- **Assignment**
Among the records below, find each line that includes the string "sheaves" and copy it.

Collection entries
·····

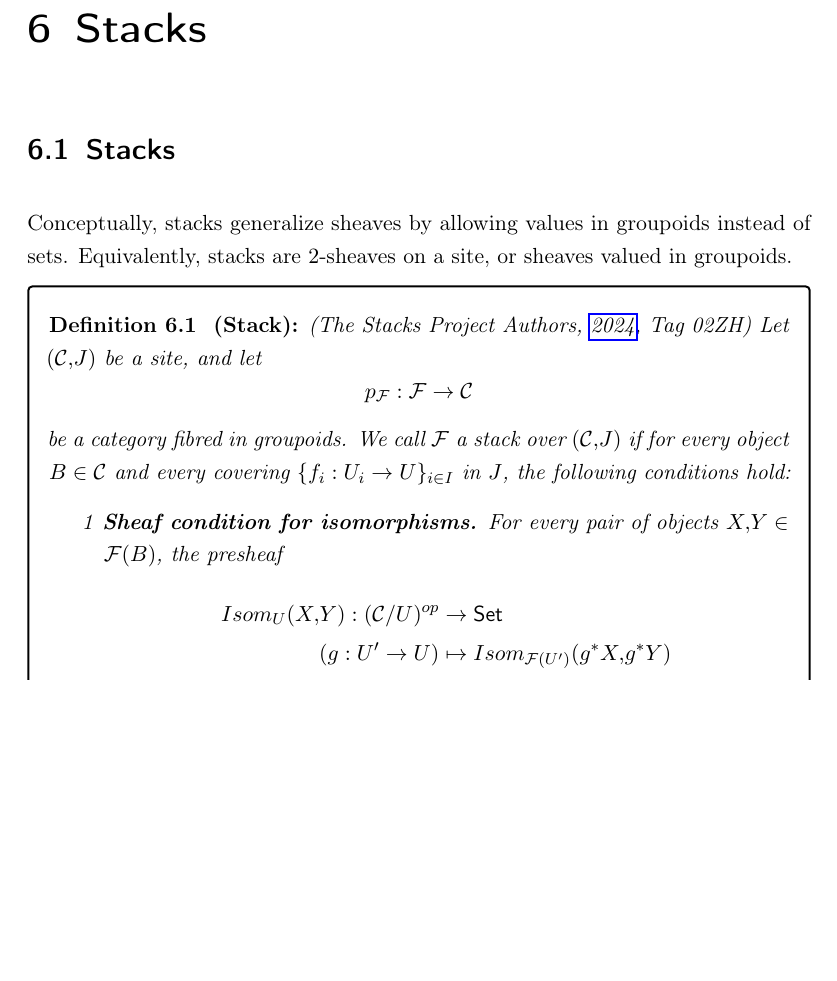
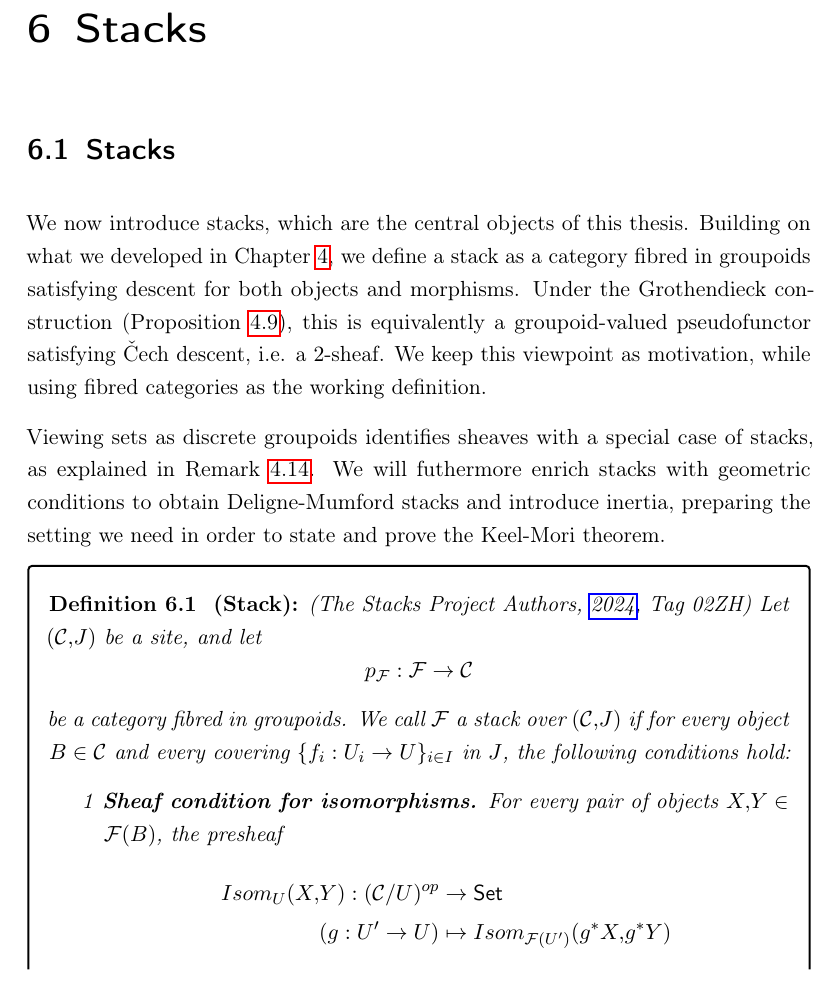
Before and after one commit to jonathanwa01/Masterarbeit, a LaTeX thesis (Masterarbeit/main.tex, which reads Masterarbeit/03_Content/stacks.tex): part of page 75 of 110, cut so that both start at the same text, the shorter picture padded with empty space. Compiled offline with pdfLaTeX.

Commit message:
refactor: new intro for stacks chapter

```diff
--- a/Masterarbeit/03_Content/stacks.tex
+++ b/Masterarbeit/03_Content/stacks.tex
@@ -43,9 +43,10 @@
 
 \section{Stacks}
 \label{sec:stacks}
-Conceptually, stacks generalize sheaves by allowing values in groupoids
-instead of sets. Equivalently, stacks are $2$-sheaves on a site,
-or sheaves valued in groupoids.
+We now introduce stacks, which are the central objects of this thesis. Building on what we developed in Chapter~\ref{chap:descent-theory}, we define a stack
+as a category fibred in groupoids satisfying descent for both objects and morphisms. Under the Grothendieck construction (Proposition~\ref{prop:grothendieck-construction}), this is equivalently a groupoid-valued pseudofunctor satisfying \v{C}ech descent, i.e. a $2$-sheaf. We keep this viewpoint as motivation, while using fibred categories as the working definition.
+
+Viewing sets as discrete groupoids identifies sheaves with a special case of stacks, as explained in Remark~\ref{rem:desc-sets}. We will futhermore enrich stacks with geometric conditions to obtain Deligne-Mumford stacks and introduce inertia, preparing the setting we need in order to state and prove the Keel-Mori theorem.
 
 \begin{definition}[Stack]\label{def:stack}
 	(\cite[][Tag 02ZH]{stacks-project})
```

·····

- **Response box**
-Conceptually, stacks generalize sheaves by allowing values in groupoids
-instead of sets. Equivalently, stacks are $2$-sheaves on a site,
-or sheaves valued in groupoids.
+Viewing sets as discrete groupoids identifies sheaves with a special case of stacks, as explained in Remark~\ref{rem:desc-sets}. We will futhermore enrich stacks with geometric conditions to obtain Deligne-Mumford stacks and introduce inertia, preparing the setting we need in order to state and prove the Keel-Mori theorem.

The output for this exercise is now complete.